*What needs to be done*
A single number is all that's needed: how many lines in the data contain the string "values".

= = = =

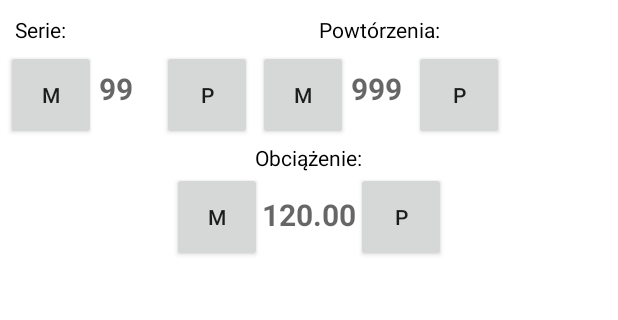
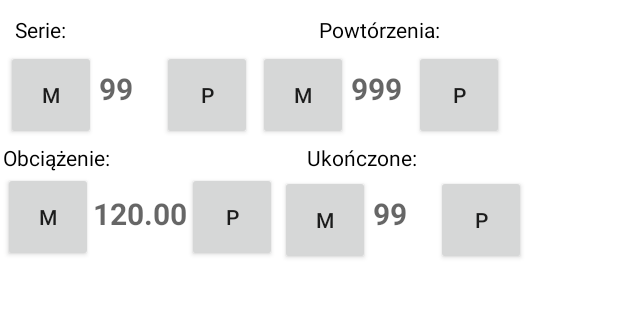
Before and after one commit to MattiusW/PracaInz, an Android app: the layout exercise_row.xml on its own in the app's theme, with its tools: preview values and no code run, on a phone screen of 412 x 824 dp, the part 120-440 px from its top. Run offline under Robolectric (Android 15) with nearby library versions, the phone set to English and light mode, and no system bars.

Commit message:
Dodanie mozliwosci odznaczania ilosci wykonanego cwiczenia

```diff
--- a/GymPlanApp/app/src/main/java/pl/mw/gymplanapp/model/Exercise.kt
+++ b/GymPlanApp/app/src/main/java/pl/mw/gymplanapp/model/Exercise.kt
@@ -23,6 +23,7 @@ data class Exercise(
     val amount_exercise: Int = 0,
     val weight_exercise: Double = 0.0,
     val category_exercise: ExerciseCategory,
+    val done_exercise: Int = 0,
     @ColumnInfo("trainingPlanId")
     var trainingPlanId: Long
 )
--- a/GymPlanApp/app/src/main/java/pl/mw/gymplanapp/room/GymDatabase.kt
+++ b/GymPlanApp/app/src/main/java/pl/mw/gymplanapp/room/GymDatabase.kt
@@ -5,7 +5,7 @@ import androidx.room.RoomDatabase
 import pl.mw.gymplanapp.model.Exercise
 import pl.mw.gymplanapp.model.TrainingPlan
 
-@Database(entities = [TrainingPlan::class, Exercise::class], version = 2, exportSchema = false)
+@Database(entities = [TrainingPlan::class, Exercise::class], version = 3, exportSchema = false)
 abstract class GymDatabase: RoomDatabase() {
     abstract fun TrainingPlanDao(): TrainingPlanDao
     abstract fun ExcercisesDao(): ExcercisesDao
--- a/GymPlanApp/app/src/main/java/pl/mw/gymplanapp/ui/exercise_fragment/add_exercise_fragment/AddExerciseFragment.kt
+++ b/GymPlanApp/app/src/main/java/pl/mw/gymplanapp/ui/exercise_fragment/add_exercise_fragment/AddExerciseFragment.kt
@@ -107,6 +107,7 @@ class AddExerciseFragment : Fragment() {
             amount_exercise = repeat.toInt(),
             weight_exercise = weightBD.toDouble(),
             category_exercise = type,
+            done_exercise = 0,
             trainingPlanId = planId)
     }
 
--- a/GymPlanApp/app/src/main/java/pl/mw/gymplanapp/ui/exercise_fragment/edit_exercise_fragment/EditExerciseFragment.kt
+++ b/GymPlanApp/app/src/main/java/pl/mw/gymplanapp/ui/exercise_fragment/edit_exercise_fragment/EditExerciseFragment.kt
@@ -70,7 +70,6 @@ class EditExerciseFragment : Fragment() {
             mainVm.updateExercise(updateExe)
             requireActivity().onBackPressedDispatcher.onBackPressed()
         }
-
     }
 
     private fun setCurrentRepeat(series: Int) {
@@ -103,6 +102,7 @@ class EditExerciseFragment : Fragment() {
     private fun setCurrentAmount(amountExercise: Int) {
         binding.enterAmountSeries.setText(amountExercise.toString())
     }
+
 
     private fun createExercise(): Exercise? {
         //  Stworzenie logiki wybierania kategorii (CHEST, SHOULDERS, ARMS, LEGS, BACK, ABS, OTHERS)
@@ -159,7 +159,7 @@ class EditExerciseFragment : Fragment() {
             }
         }
 
-        return Exercise(mainVm.getSelectedExercise()!!.exerciseId, exerciseName, series.toInt(), repeat.toInt(), weightBD.toDouble(), type, planId)
+        return Exercise(mainVm.getSelectedExercise()!!.exerciseId, exerciseName, series.toInt(), repeat.toInt(), weightBD.toDouble(), type, 0, planId)
     }
 
     override fun onDestroy() {
--- a/GymPlanApp/app/src/main/res/layout/exercise_row.xml
+++ b/GymPlanApp/app/src/main/res/layout/exercise_row.xml
@@ -127,14 +127,22 @@
         <LinearLayout
             android:layout_width="match_parent"
             android:layout_height="wrap_content"
-            android:gravity="center"
             android:orientation="horizontal">
 
             <TextView
                 android:layout_width="wrap_content"
                 android:layout_height="wrap_content"
                 android:text="@string/weight"
-                android:textColor="@color/black">
+                android:textColor="@color/black"
+                android:layout_weight="1">
+            </TextView>
+
+            <TextView
+                android:layout_width="wrap_content"
+                android:layout_height="wrap_content"
+                android:text="@string/done"
+                android:textColor="@color/black"
+                android:layout_weight="1">
             </TextView>
 
         </LinearLayout>
@@ -142,8 +150,7 @@
         <LinearLayout
             android:layout_width="match_parent"
             android:layout_height="wrap_content"
-            android:orientation="horizontal"
-            android:gravity="center">
+            android:orientation="horizontal">
 
             <androidx.appcompat.widget.AppCompatButton
                 android:id="@+id/weightButtonMinus"
@@ -164,6 +171,29 @@
                 android:layout_width="60dp"
                 android:layout_height="60dp"
                 android:text="p" />
+
+            <androidx.appcompat.widget.AppCompatButton
+                android:id="@+id/doneButtonMinus"
+                android:layout_width="60dp"
+                android:layout_height="60dp"
+                android:layout_margin="2dp"
+                android:text="m" />
+
+            <TextView
+                android:id="@+id/doneExercise"
+                android:layout_width="40dp"
+                android:layout_height="30dp"
+                android:hint="99"
+                android:textSize="20dp"
+                android:textStyle="bold" />
+
+            <androidx.appcompat.widget.AppCompatButton
+                android:id="@+id/doneButtonPlus"
+                android:layout_width="60dp"
+                android:layout_height="60dp"
+                android:layout_margin="2dp"
+                android:text="p" />
+
         </LinearLayout>
 
     </LinearLayout>
--- a/GymPlanApp/app/src/main/res/values/strings.xml
+++ b/GymPlanApp/app/src/main/res/values/strings.xml
@@ -19,6 +19,7 @@
     <string name="series">Serie:</string>
     <string name="amout">Powtórzenia:</string>
     <string name="add_repeat_label">Powtórzenia</string>
+    <string name="done">Ukończone:</string>
 
     <!--   Spinner category (    CHEST, SHOULDERS, ARMS, LEGS, BACK, ABS, OTHERS   ) -->
     <string-array name="category_exercise">
```
Also changed, not shown: GymPlanApp/app/src/main/java/pl/mw/gymplanapp/buttons/OnMinusDoneClickListener.kt (added, +7 -0 lines), GymPlanApp/app/src/main/java/pl/mw/gymplanapp/buttons/OnPlusDoneClickListener.kt (added, +7 -0 lines), GymPlanApp/app/src/main/java/pl/mw/gymplanapp/ui/adapters/ExercisesAdapter.kt (+16 -0 lines), GymPlanApp/app/src/main/java/pl/mw/gymplanapp/ui/exercise_fragment/ExercisesFragment.kt (+21 -1 lines).
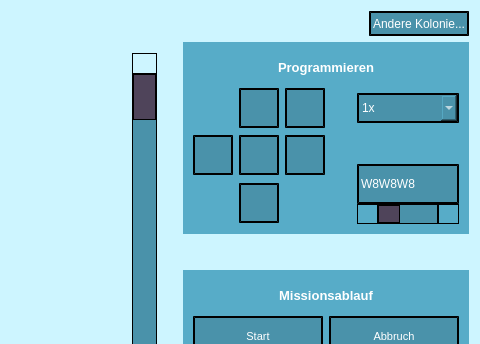
Above: Patchbot_Solution/Patchbot_Project/main_window.ui from Movinghead333/Patchbot-cpp before the change; both pictures show x 336 to 816 and y 0 to 344 of the 816 by 644 pixel window. Below: the same form after it.
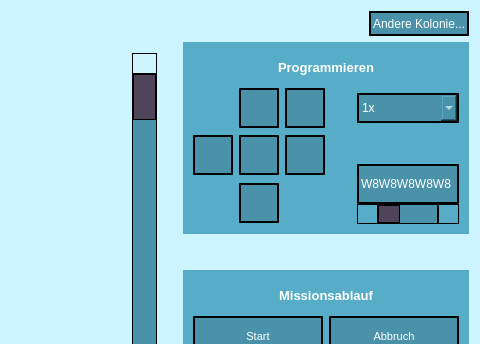
That is the form after the change. Icons and pictures are not drawn. Custom widgets are drawn as their Qt base class.

Patch:
```diff
--- a/Patchbot_Solution/Patchbot_Project/main_window.ui
+++ b/Patchbot_Solution/Patchbot_Project/main_window.ui
@@ -986,7 +986,7 @@
             </font>
            </property>
            <property name="text">
-            <string>W8W8W8</string>
+            <string>W8W8W8W8W8</string>
            </property>
            <property name="readOnly">
             <bool>true</bool>
```
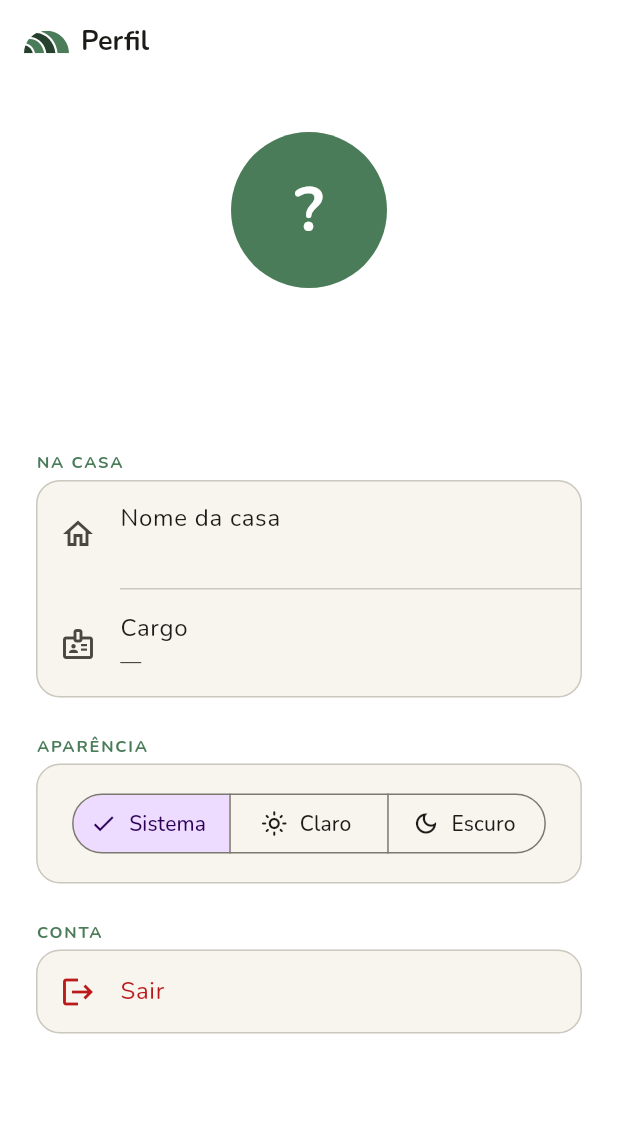
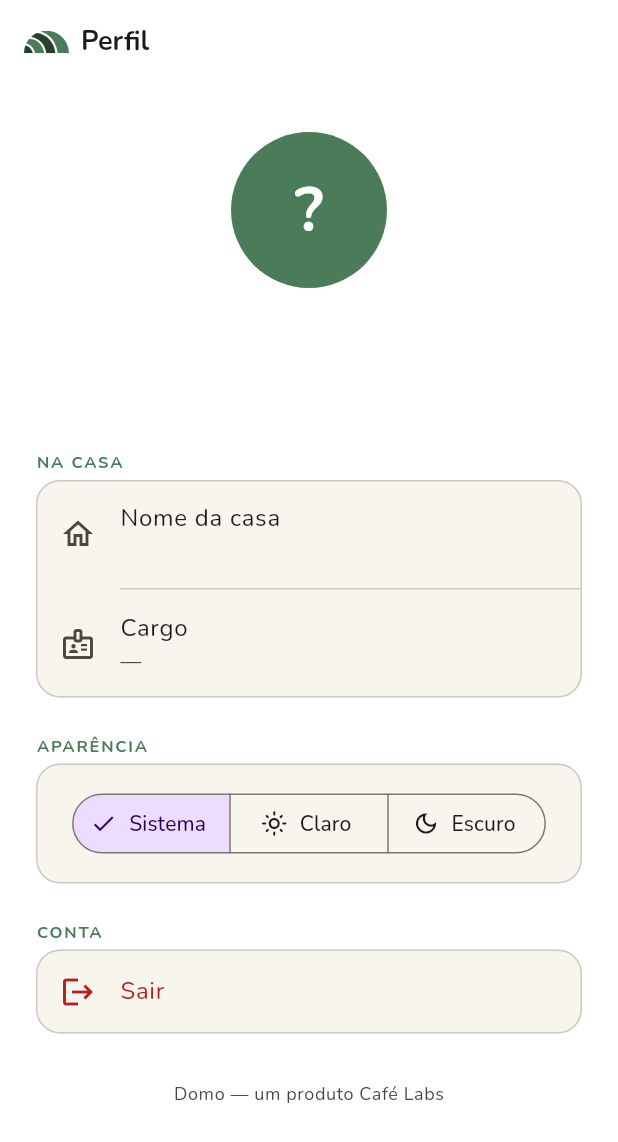
Before and after one commit to CafeLabsDev/domo, a Flutter app: the _ProfileContent screen opened directly with empty values, on a phone screen of 412 x 824 dp. Shown: the top 1142 px of the screen. Run offline on Flutter 3.47's test engine with Material 3 defaults, Android fonts, the phone set to English and light mode, and no system bars; our stand-ins replace cached_network_image, cloud_firestore, firebase_auth, firebase_core, flutter_riverpod, flutter_svg and 5 more; accounts and stored records are empty; generated files the repository leaves out were written again.

Commit message:
Adiciona marca "produto Café Labs" no README e na tela de Perfil
Linha de atribuição no topo do README e texto discreto no rodapé da tela de
Perfil, alinhado com a mesma marca já presente na landing.

```diff
--- a/lib/features/profile/presentation/pages/profile_page.dart
+++ b/lib/features/profile/presentation/pages/profile_page.dart
@@ -196,6 +196,13 @@ class _ProfileContent extends ConsumerWidget {
             ),
 
             const SizedBox(height: AppSpacing.xl),
+            Text(
+              'Domo — um produto Café Labs',
+              style: theme.textTheme.bodySmall?.copyWith(
+                color: theme.colorScheme.onSurfaceVariant,
+              ),
+            ),
+            const SizedBox(height: AppSpacing.md),
           ],
         ),
       ),
```
Also changed, not shown: 1 other file.
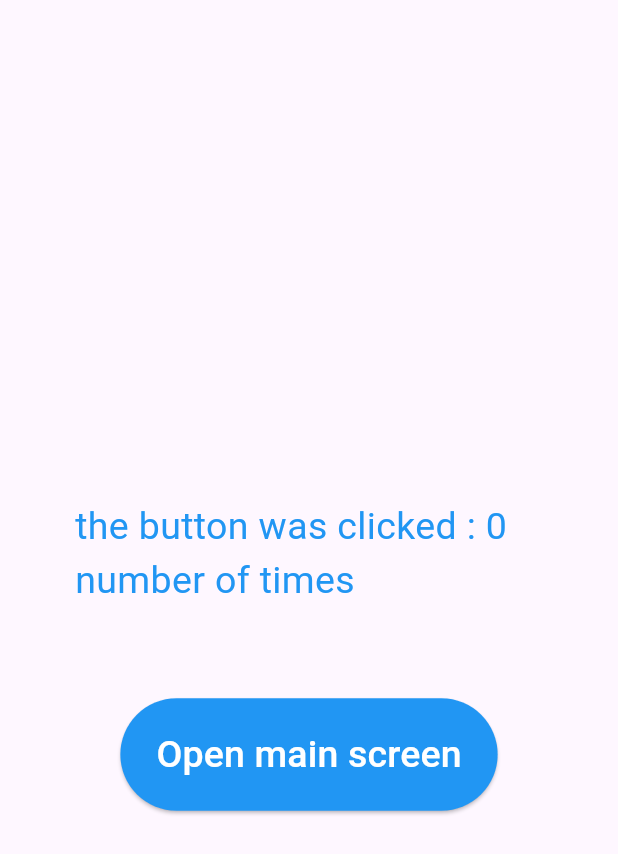
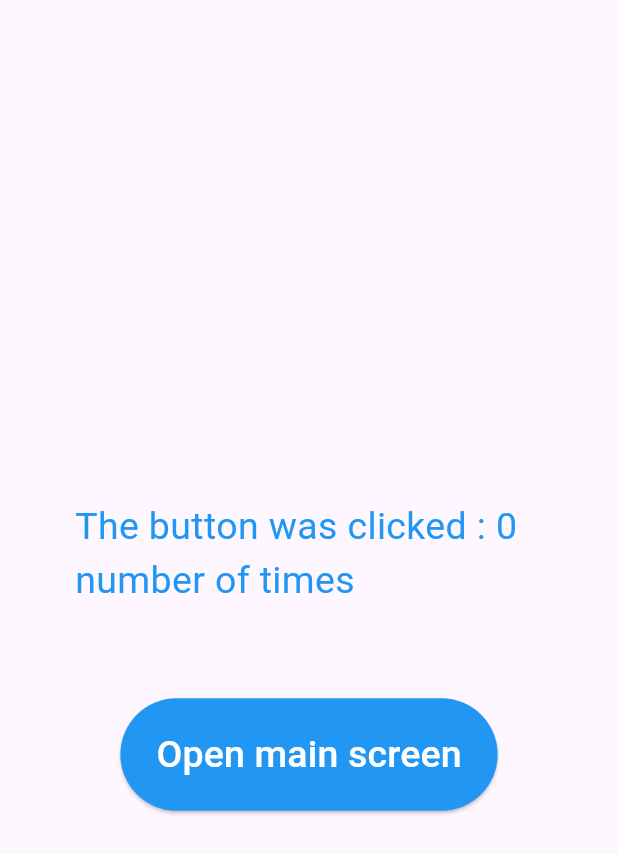
Before and after one commit to MRNOONE333/flutter-getX-implementation, a Flutter app: the screen it shows after launch, after a tap on "Open other screen", on a phone screen of 412 x 824 dp. Shown: the top 854 px of the screen. Run offline on Flutter 3.47's test engine with Material 3 defaults, Android fonts, the phone set to English and light mode, and no system bars; our stand-ins replace get.

Commit message:
ui changes

```diff
--- a/lib/screens/Home.dart
+++ b/lib/screens/Home.dart
@@ -33,6 +33,7 @@ class HomeScreen extends StatelessWidget {
         ),
       ),
       floatingActionButton: FloatingActionButton(
+        backgroundColor: Colors.blue,
         onPressed: () {
           counterController.increment();
         },
--- a/lib/screens/other.dart
+++ b/lib/screens/other.dart
@@ -15,7 +15,7 @@ class OtherScreen extends StatelessWidget {
           children: [
             Padding(
               padding: const EdgeInsets.all(50.0),
-              child: Text('the button was clicked : ${_counterController.counter.value} number of times',
+              child: Text('The button was clicked : ${_counterController.counter.value} number of times',
               style: TextStyle(fontSize: 25,color: Colors.blue),),
             ),
             SizedBox(
```
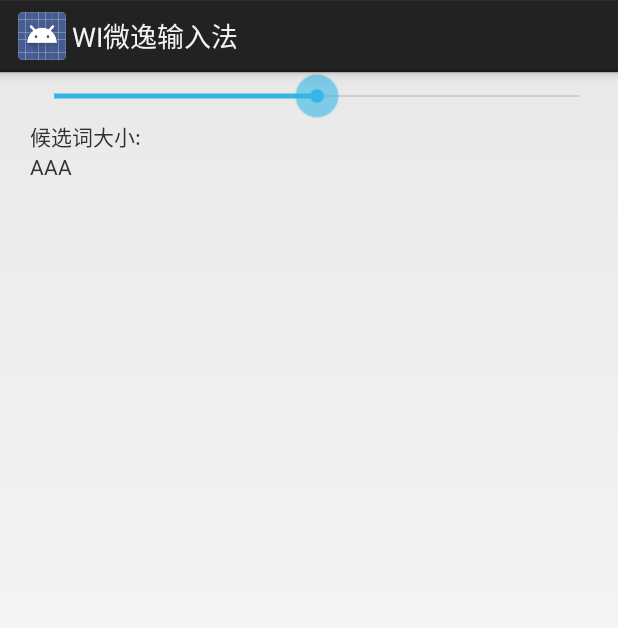
After one commit to WiInputMethod/VE, an Android app: the layout textsize_setting.xml on its own in the app's theme, with its tools: preview values and no code run, on a phone screen of 412 x 824 dp. The commit adds this screen. Shown: the top 628 px of the screen. Run offline under Robolectric (Android 15) with nearby library versions, the phone set to English and light mode, and no system bars.

Commit message:
设置-添加自定义候选词大小选项

```diff
--- /dev/null
+++ b/code/app/src/main/res/layout/textsize_setting.xml
@@ -0,0 +1,29 @@
+<?xml version="1.0" encoding="utf-8"?>
+<LinearLayout xmlns:android="http://schemas.android.com/apk/res/android"
+              android:layout_width="fill_parent"
+              android:layout_height="fill_parent"
+              android:orientation="vertical">
+
+<SeekBar android:layout_width="fill_parent"
+         android:layout_height="wrap_content"
+         android:id="@+id/textsizeBar"
+         android:layout_marginLeft="20dip"
+         android:layout_marginRight="10dip"
+         android:max="100"
+         android:progress="50">
+</SeekBar>
+
+    <TextView android:text="候选词大小:"
+              android:layout_height="wrap_content"
+              android:layout_width="wrap_content"
+
+              android:layout_marginLeft="20dip">
+    </TextView>
+    <TextView android:layout_width="match_parent" android:layout_height="110dip"
+              android:text="AAA"
+              android:id="@+id/tv_textsize_sample"
+              android:layout_marginLeft="20dip"
+
+    />
+
+</LinearLayout>
```
Also changed, not shown: code/app/src/main/java/com/hit/wi/ve/view/TextSizePreference.java (added, +49 -0 lines), code/app/src/main/res/xml/setting.xml (+11 -0 lines).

= = = =

*Result below*
5